The 26-page judgement reveals the legal loopholes shrewdly exploited by the company to get their Rs 1,000-crore project cleared. The judgement also reveals the way the government gave up the issue without even bothering to verify the details submitted by the company.
Sanghi Cements found the Kauthar belt suitable for putting up a jetty. Subsequently, they sought that land on a permanent lease. sil prepared their plan in such a way that the land it demanded, was in Gunav village which was not surveyed. The forest authorities found the area to be outside the reserved forest and so did not raise any objection. Consequently, sil obtained sanction to get possession of the land.
The truth, however, is not quite so simple. The land, contrary to sil's claims, remains very much within the reserved area. That the company had submitted a doctored plan to the forest authorities is now clear.
The nature of the land that has been assigned to the sil by the state also demands a closer examination. Though the sil was allotted 250 hectares (ha) of land at village Gunav, the land that the company took was the one at Village Arki. The two villages, though adjoining, are located in two different talukas. After getting the allotment, the sil wanted to alter the description of the property. Surprisingly, the government permitted the change.
It remains unclear under what provision of law, this change has been effected.
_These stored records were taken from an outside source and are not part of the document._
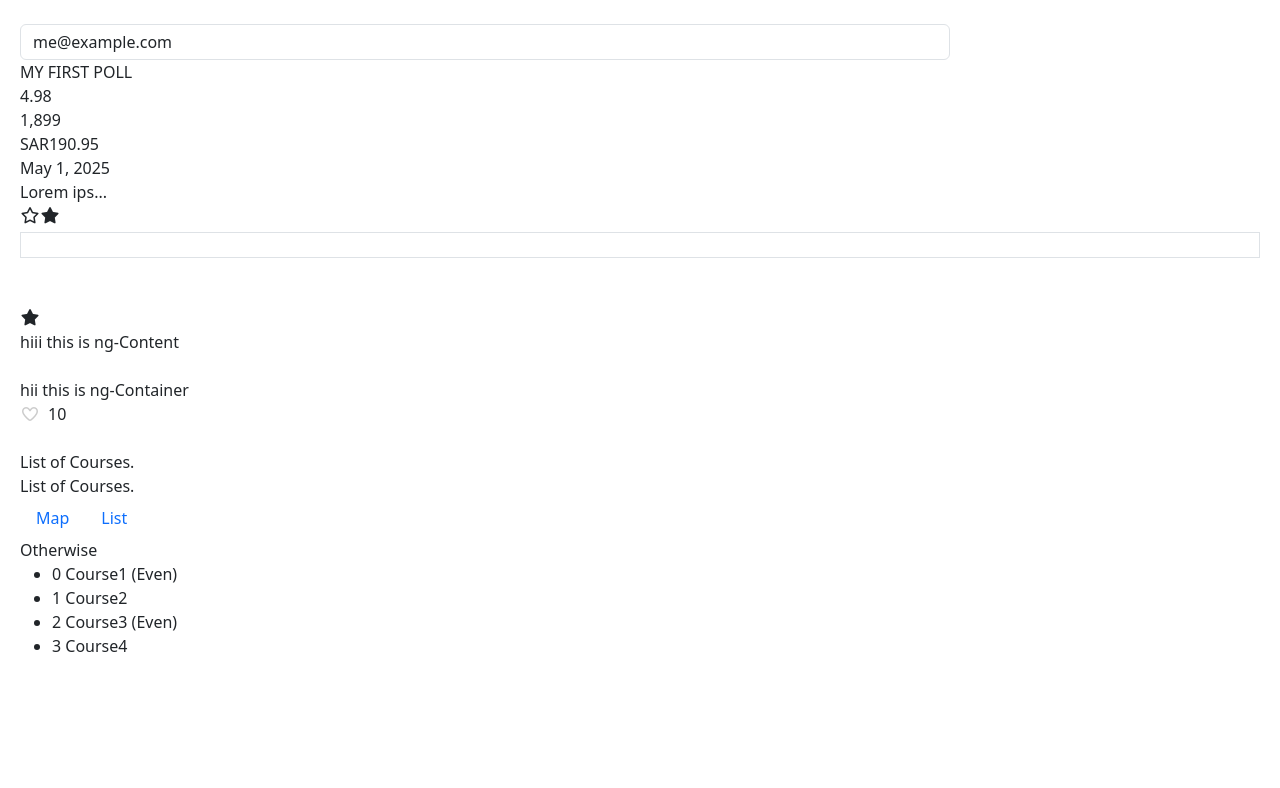
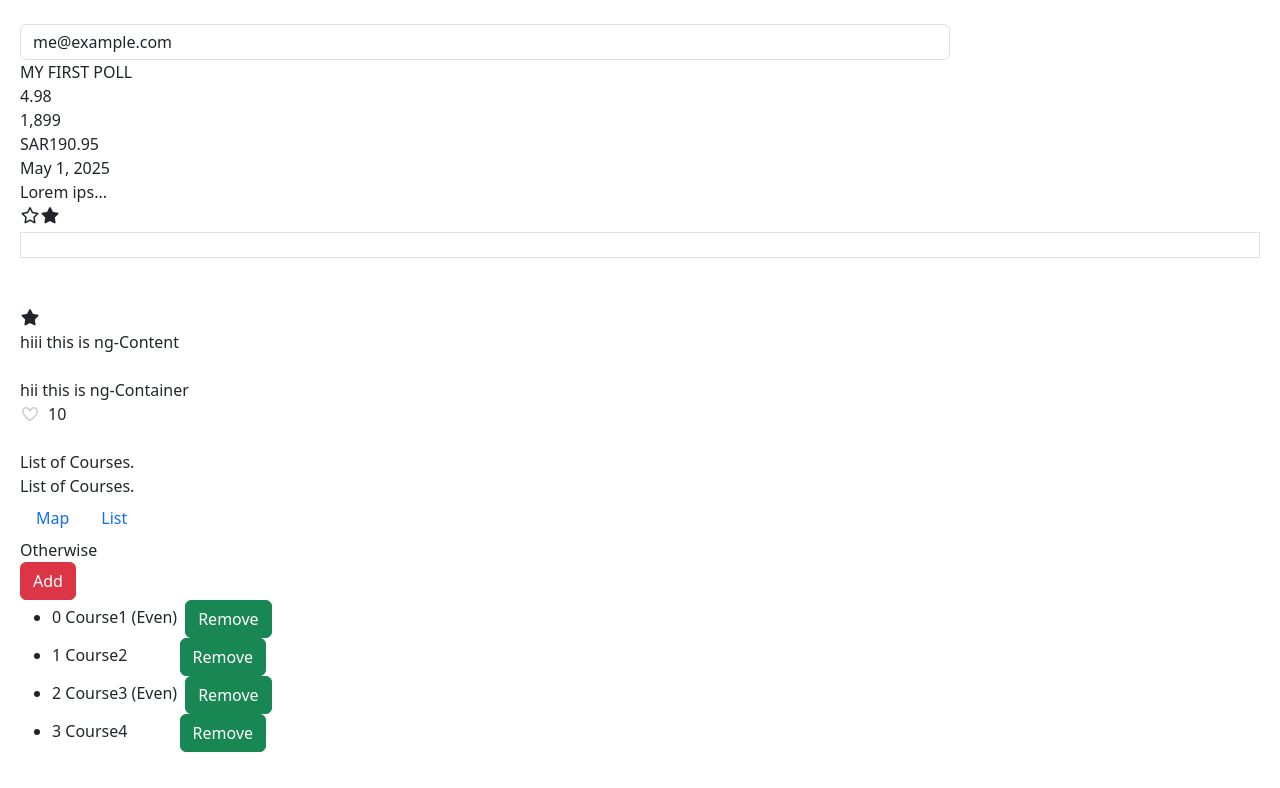
Before and after one commit to Moemen99/Polls-Client, an Angular app: page / in a window 1280 px wide. Shown: the part 810-1598 px from the top of the page. Before the commit the page ends 1504 px from the top, so only its background shows below. Built offline with nearby package versions, Linux system fonts and the light colour scheme.

Commit message:
ngFor and Change Detection

```diff
--- a/src/app/app.component.html
+++ b/src/app/app.component.html
@@ -52,6 +52,17 @@
         Otherwise
     </div>
 </div>
+
+<button class="btn btn-danger" (click)="AddCourse()">
+    Add
+</button>
 <ul>
-    <li *ngFor="let course of myCourses; index as i;even as isEven"><span>{{i}}</span> {{course.name}} <span *ngIf="isEven"> (Even)</span> </li>
+    <li *ngFor="let course of myCourses; index as i;even as isEven ;odd as isOdd"><span>{{i}}</span> {{course.name}} <span *ngIf="isEven"> (Even)</span>
+        <span (click)="RemoveCourse(course)"
+              class="btn btn-success "
+              [class.ms-2]="isEven"
+              [class.ms-5]="isOdd">
+              Remove
+       </span>
+    </li>
 </ul>
--- a/src/app/app.component.ts
+++ b/src/app/app.component.ts
@@ -16,6 +16,14 @@ export class AppComponent {
     {id:3,name:"Course3"},
     {id:4,name:"Course4"}
   ]
+  AddCourse(){
+     let addedId =this.myCourses.length
+     this.myCourses.push({id :addedId ,name:`course${addedId}` })
+  }
+  RemoveCourse(course:{id:number,name:string}){
+    let index = this.myCourses.indexOf(course);
+    this.myCourses.splice(index,1);
+  }
   title = 'Client';
   post={
     myTitle: '',
```
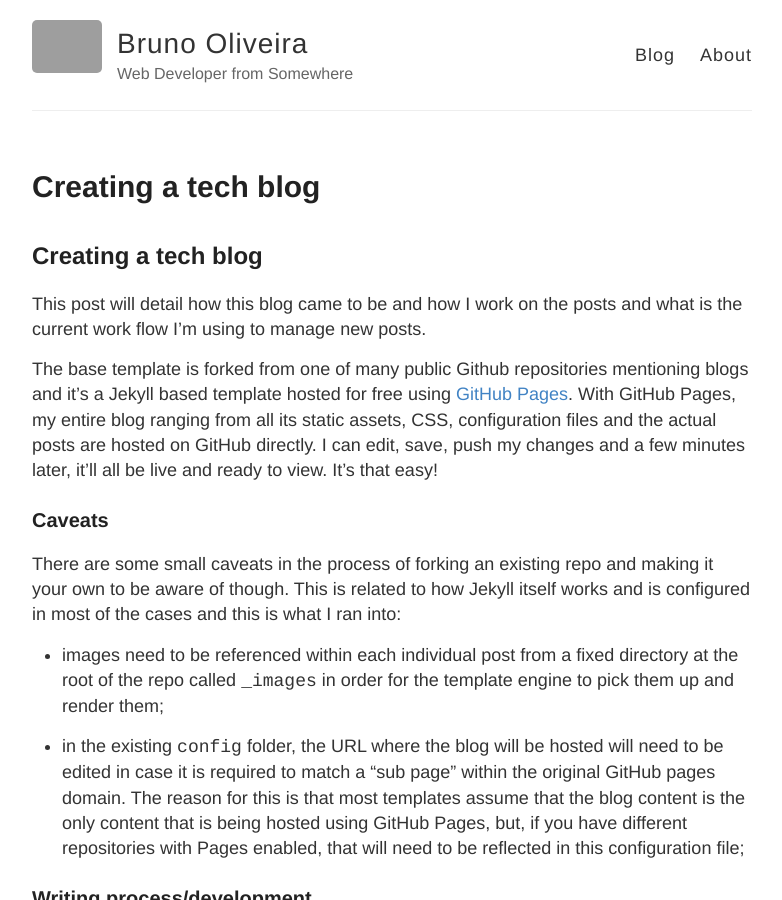
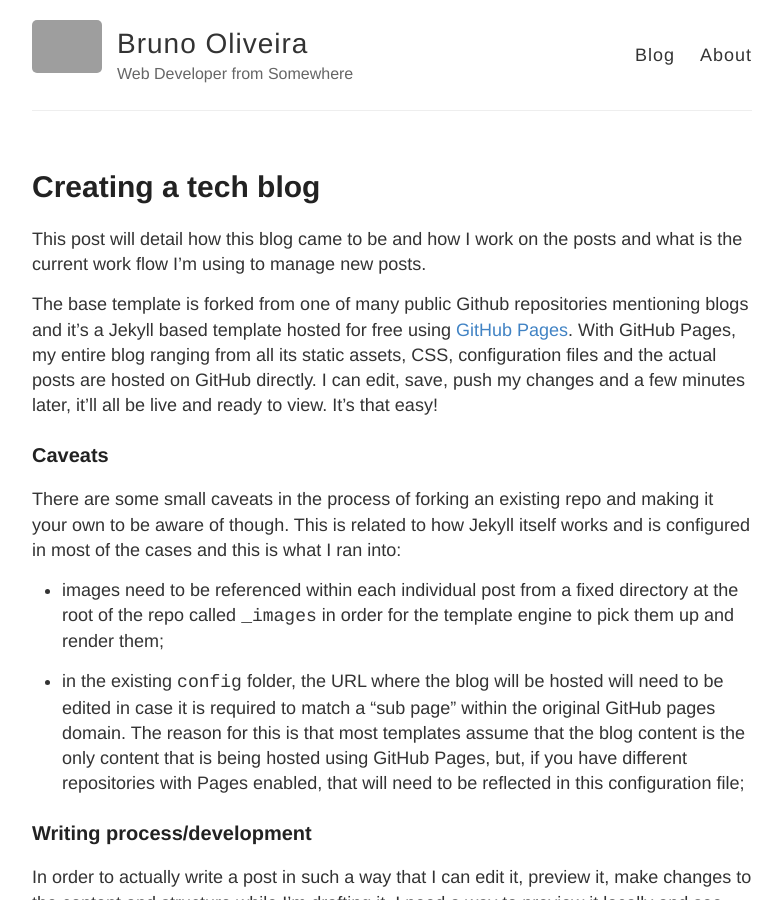
Before and after one commit to bruno-oliveira/techblog, a Jekyll site: the page built from _posts/2021-11-11-Creating-a-tech-blog.md, in a window 1280 px wide and 900 px high. Shown: the whole window, without its empty margins (248-1030 px from the left). Built offline with Jekyll 4.4.1, drawn with Linux system fonts in a browser that asks for light colours; grey boxes are pictures that could not be loaded.

Commit message:
Update 2021-11-11-Creating-a-tech-blog.md
Fix layout

```diff
--- a/_posts/2021-11-11-Creating-a-tech-blog.md
+++ b/_posts/2021-11-11-Creating-a-tech-blog.md
@@ -3,8 +3,6 @@ layout: post
 title: Creating a tech blog
 published: true
 ---
-
-## Creating a tech blog
 
 This post will detail how this blog came to be and how I work on the posts and what is the current work flow I'm using to manage new posts.
 
```
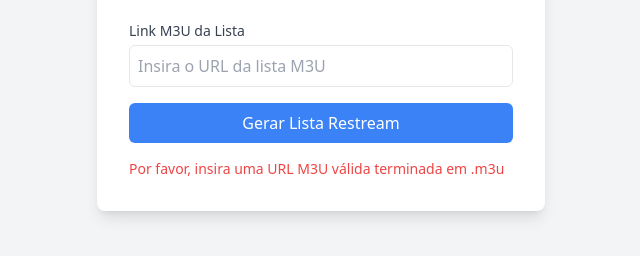
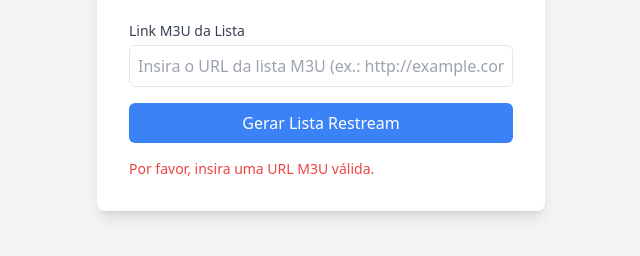
Before and after one commit to Antoniosouzatete/teste, a website: page public/index.html in a window 1280 px wide. Both pictures are taken after a click on the button "Gerar Lista Restream". Shown: the part 328-584 px from the top of the page, without its empty margins (319-959 px from the left). Drawn offline with nearby package versions, Linux system fonts and the light colour scheme.

Commit message:
Update index.html

```diff
--- a/public/index.html
+++ b/public/index.html
@@ -11,7 +11,7 @@
         <h1 class="text-2xl font-bold mb-6 text-center">Painel IPTV Restream</h1>
         <div class="mb-4">
             <label for="m3u-link" class="block text-sm font-medium text-gray-700">Link M3U da Lista</label>
-            <input type="text" id="m3u-link" class="mt-1 p-2 w-full border rounded-md" placeholder="Insira o URL da lista M3U">
+            <input type="text" id="m3u-link" class="mt-1 p-2 w-full border rounded-md" placeholder="Insira o URL da lista M3U (ex.: http://example.com/lista.m3u ou http://example.com/get.php)">
         </div>
         <button onclick="generateRestreamList()" class="w-full bg-blue-500 text-white p-2 rounded-md hover:bg-blue-600">Gerar Lista Restream</button>
         <div id="output" class="mt-4 text-sm text-gray-600"></div>
@@ -22,8 +22,8 @@
             const m3uLink = document.getElementById('m3u-link').value.trim();
             const outputDiv = document.getElementById('output');
 
-            if (!m3uLink || !m3uLink.match(/\.m3u$/)) {
-                outputDiv.innerHTML = '<p class="text-red-500">Por favor, insira uma URL M3U válida terminada em .m3u</p>';
+            if (!m3uLink) {
+                outputDiv.innerHTML = '<p class="text-red-500">Por favor, insira uma URL M3U válida.</p>';
                 return;
             }
 
```
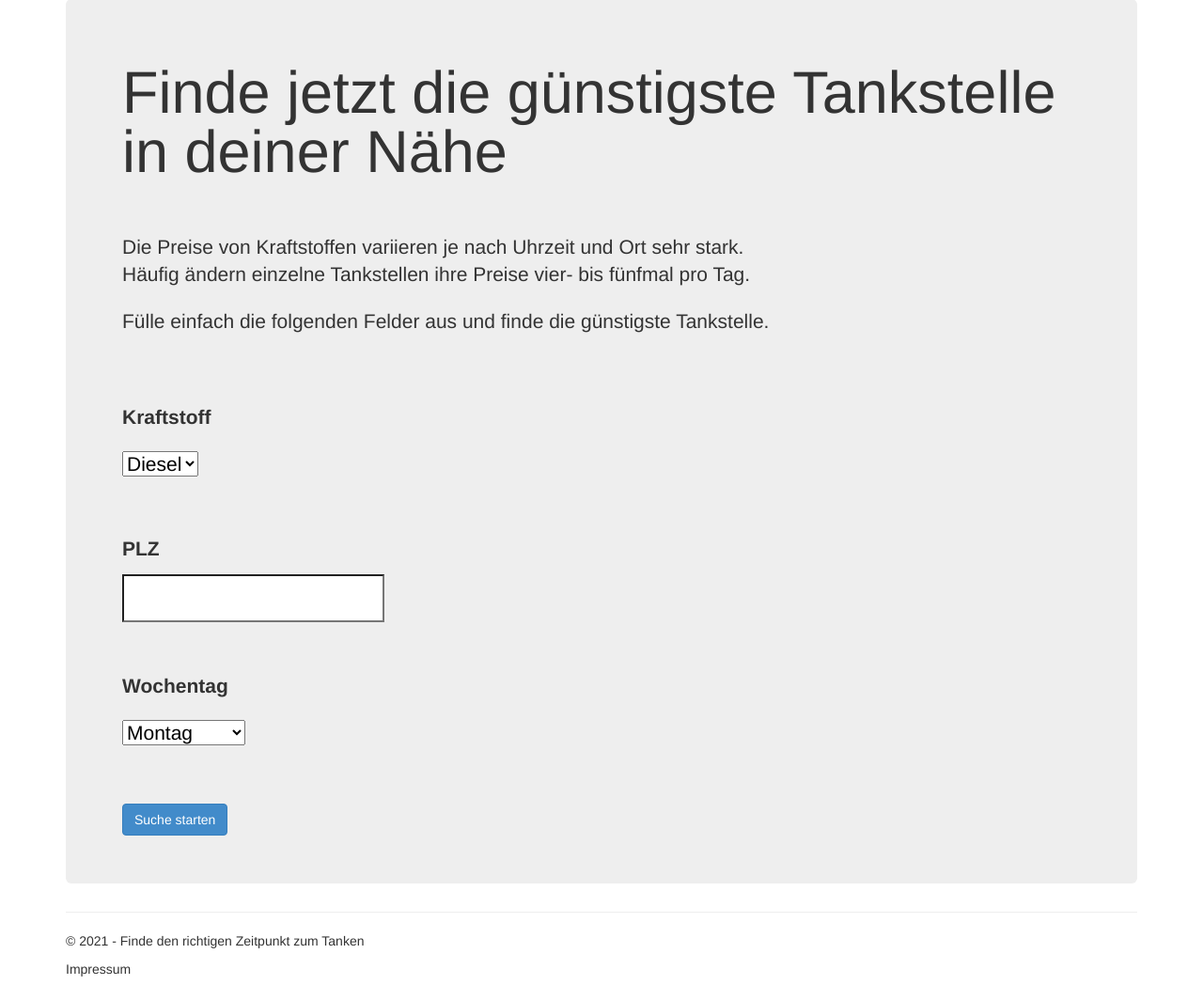
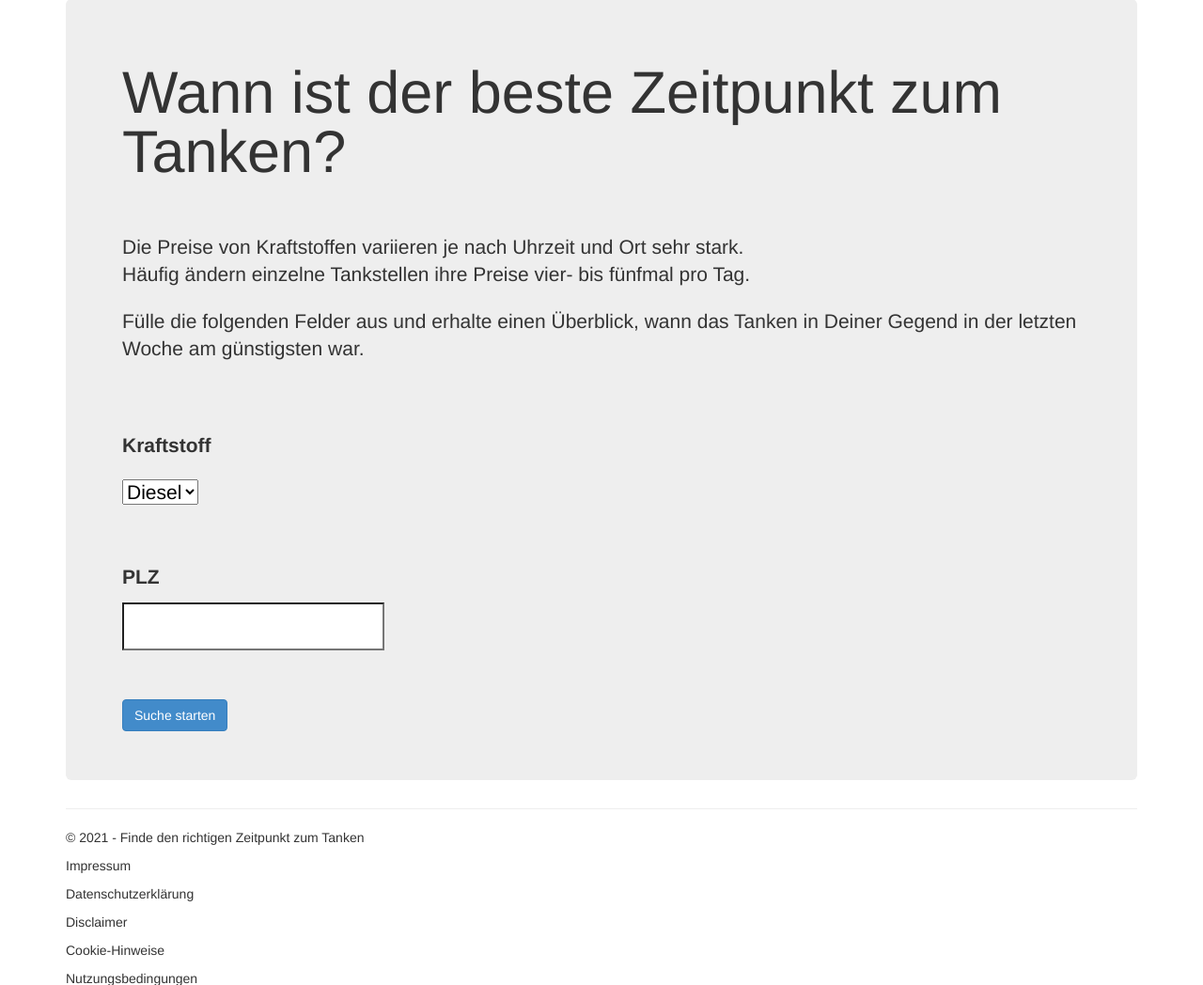
Before and after one commit to timebertt/big-data-refuel, a Flask app: page /home in a window 1280 px wide. Shown: the part 51-1099 px from the top of the page at 94% size. Run offline with Flask 2, Linux system fonts and the light colour scheme; some libraries are stand-ins or nearby versions.

Commit message:
Update home screen
remove selection option for weekday and add small text change

```diff
--- a/web-app/templates/index.html
+++ b/web-app/templates/index.html
@@ -4,10 +4,10 @@
 
 
 <div class="jumbotron">
-    <h1>Finde jetzt die g&uuml;nstigste Tankstelle in deiner N&auml;he</h1>
+    <h1>Wann ist der beste Zeitpunkt zum Tanken?</h1>
     <br>
     <p class="lead">Die Preise von Kraftstoffen variieren je nach Uhrzeit und Ort sehr stark. <br> H&auml;ufig &auml;ndern einzelne Tankstellen ihre Preise vier- bis f&uuml;nfmal pro Tag. </p>
-    <p class="lead">F&uuml;lle einfach die folgenden Felder aus und finde die g&uuml;nstigste Tankstelle. </p>
+    <p class="lead">F&uuml;lle die folgenden Felder aus und erhalte einen Überblick, wann das Tanken in Deiner Gegend in der letzten Woche am g&uuml;nstigsten war. </p>
     <br>
     <form method="get" action="/result">
         <label for="Kraftstoff">Kraftstoff</label>
@@ -24,19 +24,6 @@
         <input type="text" name="plz" />
         <br>
         <br>
-        <label for="wochentag">Wochentag</label>
-        <br>
-        <select name="zeit" id="zeit">
-            <option value="montags">Montag</option>
-            <option value="dienstags">Dienstag</option>
-            <option value="mittwochs">Mittwoch</option>
-            <option value="donnerstags">Donnerstag</option>
-            <option value="freitags">Freitag</option>
-            <option value="samstags">Samstag</option>
-            <option value="sonntags">Sonntag</option>
-        </select>
-        <br>
-        <br>
         <input type="submit" value="Suche starten" class="btn btn-primary btn-large"><br>
     </form>
 
```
The land, supposed to have been acquired by sil at Mamlatdar of Lakhpat Taluka, has now been changed to be that in Arki Village in Abdasa Taluka. The steps taken by the state government and district collector show that they were prepared to give away the land to the company without even verifying its nature and location.
The judgement also exposes the fact that the jetty for which environmental clearance is being sought is, in fact, an unauthorised construction. "As a result of the above discussion, we come to the conclusion that Kauthar belt forms part of reserved forest and Sanghi Cements to be in possession of the same for putting up a captive jetty. Substantial work for that has been carried out without any permission from the Union government."
The company sought clearance from the Gujarat Pollution Control Board separately for different parts of the project instead of a single clearance for the entire project with cumulative effects.
"On June 16, the government of India, informed Sanghi Cements that since the cost of the captive jetty facilities is less than Rs 50 crore, environmental clearance from mef was not required. However, Sanghi Cements was directed to take the approval of the ministry for the facilities proposed to be located within 500 metres of high tide line as per Coastal Regulation Zone Notification. This direction given to Sanghi Cements to get approval under the coastal Regulation Zone Notifi-cation has not been fulfilled till date."
Advocate Girish Patel, leading public interest activist, finds it difficult to digest sil's claim and also the observation of the court that the Rs 1,000 crore industry will be a boon to the backward district and will provide employment and prosperity to the people of Gujarat. He says it will only employ about 750 people , 450 of whom will be the scientific staff.
The scene has now shifted to Delhi as the high court has directed the Union government to re-examine the issue of environmental clearance. It remains to been seen how the Union government responds to the various allegations.